## Assignment
Your answer must consist of every line from the data below that includes the word "body".

## Data for the task
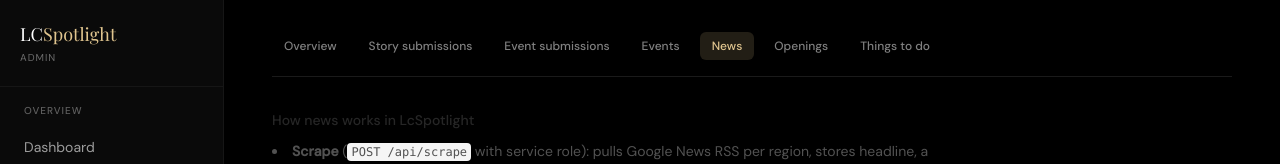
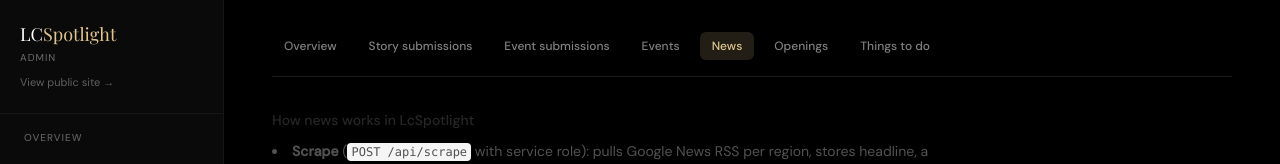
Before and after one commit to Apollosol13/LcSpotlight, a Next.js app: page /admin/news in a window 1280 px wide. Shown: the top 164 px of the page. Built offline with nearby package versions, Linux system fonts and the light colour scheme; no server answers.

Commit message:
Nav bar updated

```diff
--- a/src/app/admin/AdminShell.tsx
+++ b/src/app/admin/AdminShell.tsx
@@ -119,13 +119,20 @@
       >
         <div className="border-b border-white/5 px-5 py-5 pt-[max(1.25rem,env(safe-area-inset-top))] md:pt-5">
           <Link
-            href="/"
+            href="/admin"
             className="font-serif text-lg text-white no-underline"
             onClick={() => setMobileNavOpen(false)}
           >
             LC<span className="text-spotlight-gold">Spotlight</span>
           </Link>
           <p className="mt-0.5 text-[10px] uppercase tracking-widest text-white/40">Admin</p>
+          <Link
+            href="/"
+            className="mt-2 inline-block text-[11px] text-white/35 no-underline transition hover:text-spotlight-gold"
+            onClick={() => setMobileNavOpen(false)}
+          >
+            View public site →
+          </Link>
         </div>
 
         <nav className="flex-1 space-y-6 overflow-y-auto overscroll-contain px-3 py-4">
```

--

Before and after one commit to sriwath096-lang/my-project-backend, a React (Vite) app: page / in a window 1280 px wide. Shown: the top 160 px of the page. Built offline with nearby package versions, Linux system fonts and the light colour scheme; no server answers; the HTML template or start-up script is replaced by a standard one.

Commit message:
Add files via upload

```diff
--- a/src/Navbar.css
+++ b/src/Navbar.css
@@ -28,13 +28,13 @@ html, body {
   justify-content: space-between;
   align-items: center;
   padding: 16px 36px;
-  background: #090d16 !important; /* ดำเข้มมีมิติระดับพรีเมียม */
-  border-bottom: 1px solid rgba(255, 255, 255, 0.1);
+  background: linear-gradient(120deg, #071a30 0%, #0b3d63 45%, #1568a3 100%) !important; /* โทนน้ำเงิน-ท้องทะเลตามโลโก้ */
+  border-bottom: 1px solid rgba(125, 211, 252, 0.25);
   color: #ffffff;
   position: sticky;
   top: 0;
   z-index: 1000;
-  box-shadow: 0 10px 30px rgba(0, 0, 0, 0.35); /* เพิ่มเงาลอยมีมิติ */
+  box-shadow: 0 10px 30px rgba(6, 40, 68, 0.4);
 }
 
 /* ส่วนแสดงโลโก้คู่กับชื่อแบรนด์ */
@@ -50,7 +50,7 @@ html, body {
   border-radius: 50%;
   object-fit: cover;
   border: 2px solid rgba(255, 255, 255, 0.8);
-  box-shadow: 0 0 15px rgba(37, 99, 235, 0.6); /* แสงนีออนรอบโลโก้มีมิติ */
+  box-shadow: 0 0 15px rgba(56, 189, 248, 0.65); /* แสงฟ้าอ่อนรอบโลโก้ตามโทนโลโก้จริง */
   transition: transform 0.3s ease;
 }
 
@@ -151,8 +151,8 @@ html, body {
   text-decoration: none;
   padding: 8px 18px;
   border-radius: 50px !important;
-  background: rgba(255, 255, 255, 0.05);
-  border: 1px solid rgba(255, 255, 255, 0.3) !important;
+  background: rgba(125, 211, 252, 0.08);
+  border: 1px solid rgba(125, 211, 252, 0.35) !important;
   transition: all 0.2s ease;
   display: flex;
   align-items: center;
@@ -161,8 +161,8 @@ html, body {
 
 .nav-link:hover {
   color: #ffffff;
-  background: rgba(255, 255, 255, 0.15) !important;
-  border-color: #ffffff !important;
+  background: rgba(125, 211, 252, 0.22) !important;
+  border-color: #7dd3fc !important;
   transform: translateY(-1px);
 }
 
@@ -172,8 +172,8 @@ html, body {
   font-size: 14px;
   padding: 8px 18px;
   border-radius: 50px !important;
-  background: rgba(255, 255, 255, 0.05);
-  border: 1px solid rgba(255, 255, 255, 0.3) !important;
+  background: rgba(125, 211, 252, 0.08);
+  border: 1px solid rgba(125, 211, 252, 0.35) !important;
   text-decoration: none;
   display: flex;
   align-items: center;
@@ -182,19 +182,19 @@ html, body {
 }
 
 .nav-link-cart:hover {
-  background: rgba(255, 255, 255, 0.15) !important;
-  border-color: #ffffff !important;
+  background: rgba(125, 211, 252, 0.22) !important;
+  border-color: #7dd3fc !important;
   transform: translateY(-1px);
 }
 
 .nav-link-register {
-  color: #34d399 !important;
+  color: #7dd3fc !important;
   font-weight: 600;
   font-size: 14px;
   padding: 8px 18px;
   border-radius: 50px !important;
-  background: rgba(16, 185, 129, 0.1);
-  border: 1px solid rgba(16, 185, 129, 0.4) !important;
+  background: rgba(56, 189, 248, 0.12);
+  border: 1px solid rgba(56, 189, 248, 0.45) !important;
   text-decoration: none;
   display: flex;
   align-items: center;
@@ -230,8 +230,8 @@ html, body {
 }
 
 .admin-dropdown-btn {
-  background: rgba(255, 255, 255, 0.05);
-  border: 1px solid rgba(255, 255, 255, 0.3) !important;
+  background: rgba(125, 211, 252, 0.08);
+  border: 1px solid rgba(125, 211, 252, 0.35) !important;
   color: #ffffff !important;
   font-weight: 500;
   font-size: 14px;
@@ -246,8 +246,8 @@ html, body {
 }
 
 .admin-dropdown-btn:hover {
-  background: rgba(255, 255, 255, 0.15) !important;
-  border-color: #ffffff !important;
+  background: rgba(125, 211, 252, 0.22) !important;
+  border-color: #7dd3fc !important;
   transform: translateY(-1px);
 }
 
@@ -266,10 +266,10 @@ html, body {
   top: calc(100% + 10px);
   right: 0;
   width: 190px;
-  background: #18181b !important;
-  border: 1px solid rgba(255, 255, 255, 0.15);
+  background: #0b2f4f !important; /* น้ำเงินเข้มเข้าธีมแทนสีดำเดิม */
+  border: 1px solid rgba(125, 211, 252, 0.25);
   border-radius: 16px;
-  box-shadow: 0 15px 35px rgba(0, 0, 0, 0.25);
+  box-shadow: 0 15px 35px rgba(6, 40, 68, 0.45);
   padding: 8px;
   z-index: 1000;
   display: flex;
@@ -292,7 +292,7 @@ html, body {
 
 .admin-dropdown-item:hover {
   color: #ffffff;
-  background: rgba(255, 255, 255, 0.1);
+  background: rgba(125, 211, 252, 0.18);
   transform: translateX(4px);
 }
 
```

## Solution to the exercise
@@ -28,13 +28,13 @@ html, body {
@@ -50,7 +50,7 @@ html, body {
@@ -151,8 +151,8 @@ html, body {
@@ -161,8 +161,8 @@ html, body {
@@ -172,8 +172,8 @@ html, body {
@@ -182,19 +182,19 @@ html, body {
@@ -230,8 +230,8 @@ html, body {
@@ -246,8 +246,8 @@ html, body {
@@ -266,10 +266,10 @@ html, body {
@@ -292,7 +292,7 @@ html, body {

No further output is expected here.